An open letter to Mayor Allison Silberberg.
Your council voted unanimously to approve changing the name of Jefferson Davis Highway. Do you, your council or anyone who testified know anything about Jefferson Davis?
In case you don’t, here is a little background: he graduated from West Point in 1828 (where he would forge strong relationships with future generals who fought on both sides of the Civil War), served as an officer in the Mexican American War, was elected to Congress (both Houses), and served as Secretary of War under President Buchanan. While a senator, he authored several bills that helped the Union, including one that started the Soldiers Home in Washington, D.C. that serves indigent veterans to this day. Davis also served as President of the Confederate States. It is written that he did not want or campaign for this office. This new “nation” called on him to be their leader — so after much angst, he resigned his seat in the U.S. Senate, and became President of the Confederate States. He would later call it the saddest day of his life.
None of Davis' achievements or his sadness for leaving the Senate to take the role of President of the Confederacy or the fact that he owned slaves to work his plantation in his home state of Mississippi can excuse his actions. Most of us in today's world (including me) find the concept of owning another human deplorable, especially as we look back with our 21st century glasses. I do however feel it is possible to be proud of one's southern heritage while at the same time denouncing the inhumane practice of slavery.
I also read that you suggested the name be changed to Patrick Henry Highway. While Mr. Henry was a framer of the United States and an eloquent speaker — most known for his “give me liberty or give me death” speech, this man of liberty also owned slaves, and believed fervently in a limited federal government. These two men had very similar views, and historians suggest that Patrick Henry and other Founding Fathers would have most likely been on the side of the Confederacy.
My point is that if we look deep enough into our past, we are likely find something deplorable about all famous people. I applaud your desire to right the wrongs of the past, but where do we stop? Do we tear down the street signs, monuments and memorials of every person who made bad decisions and fought on the wrong side of the Civil War?
This week in a book club that I lead in one of our local jails, we discussed biographies of famous Americans. After talking about folks like Hamilton, Jefferson and Lincoln, I asked inmates how they felt about proposed name changes like Jefferson Davis Highway. Our book club is a group of native born Americans — seven white, six black, two from the Middle East, one from El Salvador and one from Greece. The vote in this fairly diverse group of men was unanimous to keep the name the same. hat was more interesting is that two of the men (both black and in their 60s) grew up in Alexandria, lived through the days of segregation and attended Parker Gray High School were the most adamant about keeping the name as is. Their reasoning was that it is better to keep the past alive so that future generations don’t forget the struggles they had to endure.
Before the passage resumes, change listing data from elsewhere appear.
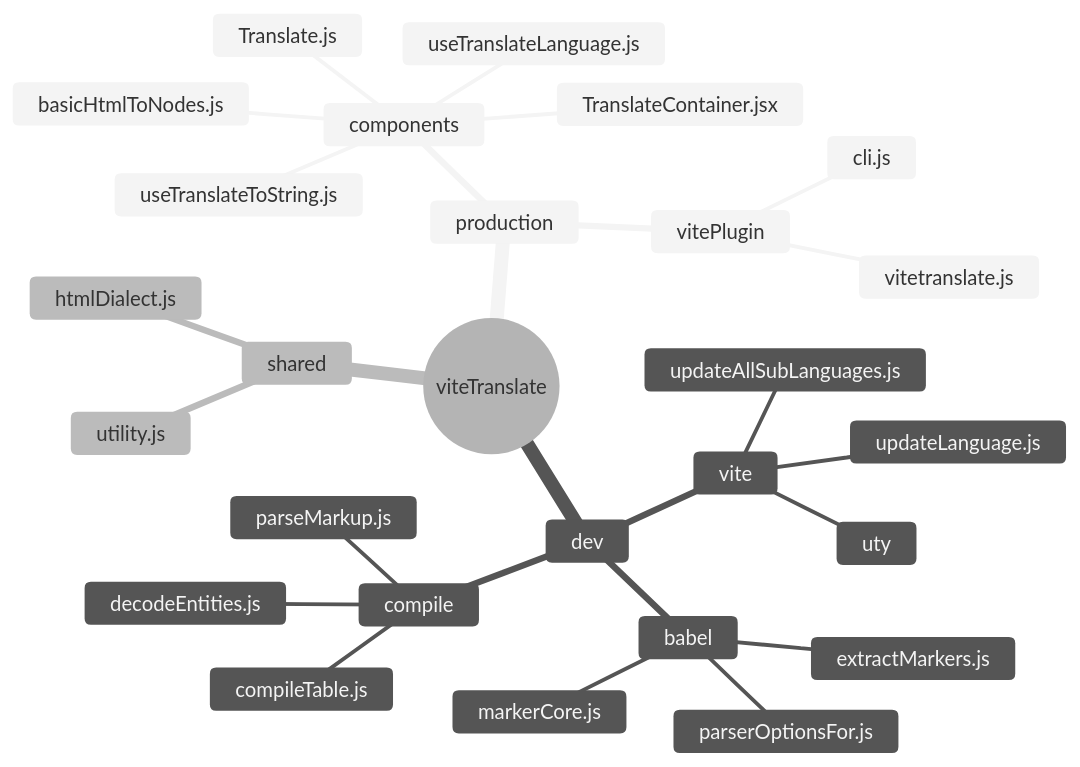
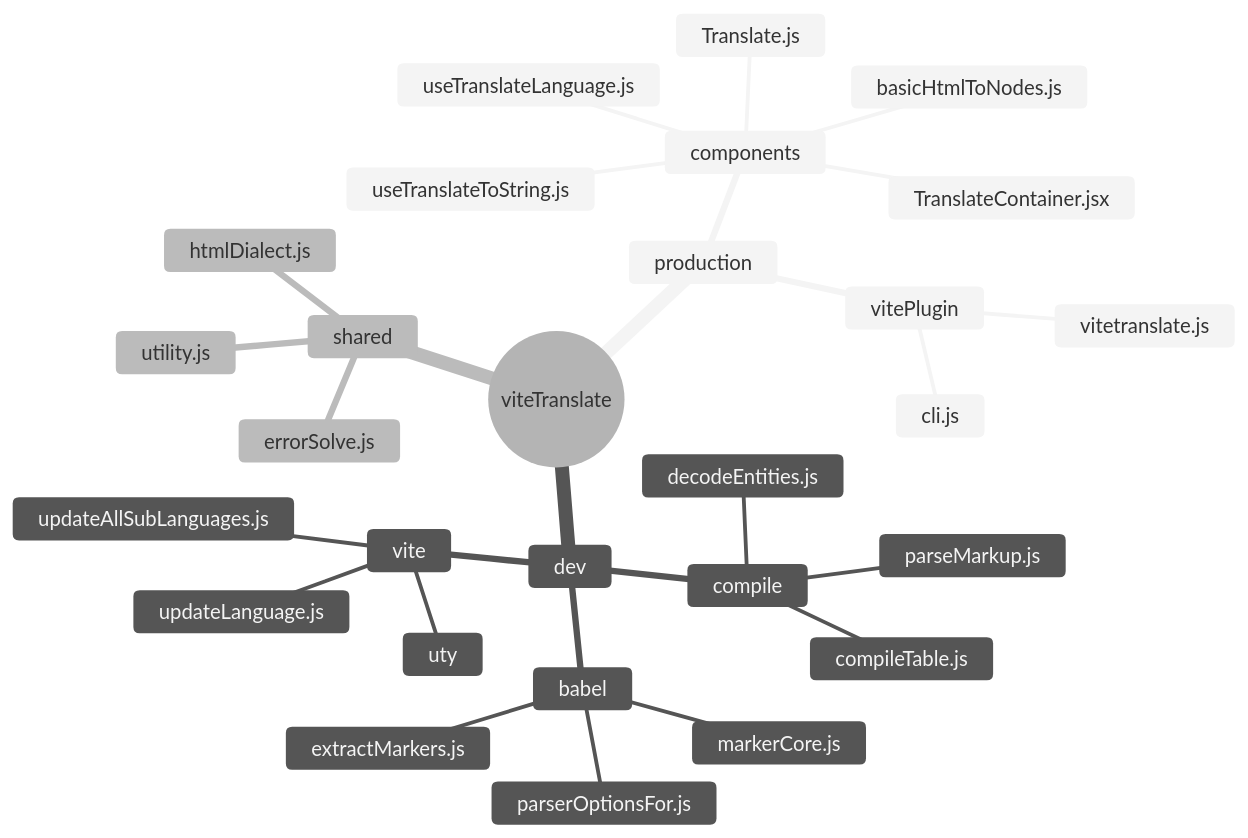
Before and after one commit to sepoina/viteTranslate: the second of 8 diagrams in doc/structure.md, drawn with Mermaid (neutral theme). The commit also changed other lines of this file and 22 other files, not shown here.

Commit message:
Centralize errorSolve rules and normalize {t, a} objects (v2.3.0)

````diff
--- a/doc/structure.md
+++ b/doc/structure.md
@@ -77,30 +77,31 @@
 ```mermaid
 mindmap
   root((viteTranslate))
     production
       components
         TranslateContainer.jsx
         Translate.js
         useTranslateLanguage.js
         useTranslateToString.js
         basicHtmlToNodes.js
       vitePlugin
         vitetranslate.js
         cli.js
     dev
       babel
         markerCore.js
         extractMarkers.js
         parserOptionsFor.js
       compile
         compileTable.js
         parseMarkup.js
         decodeEntities.js
       vite
         updateLanguage.js
         updateAllSubLanguages.js
         uty
     shared
       htmlDialect.js
+      errorSolve.js
       utility.js
 ```
````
The group also felt the money and effort to change the name could be much better spent on some of the poorer neighborhoods of Alexandria, Others felt it would lead to healthy discussions like the one we had this morning. Even though most of these inmates haven't voted or won't be allowed to vote for years, I feel it is important that you heard their voices as well as mine.
I hope you and your council will consider these observations.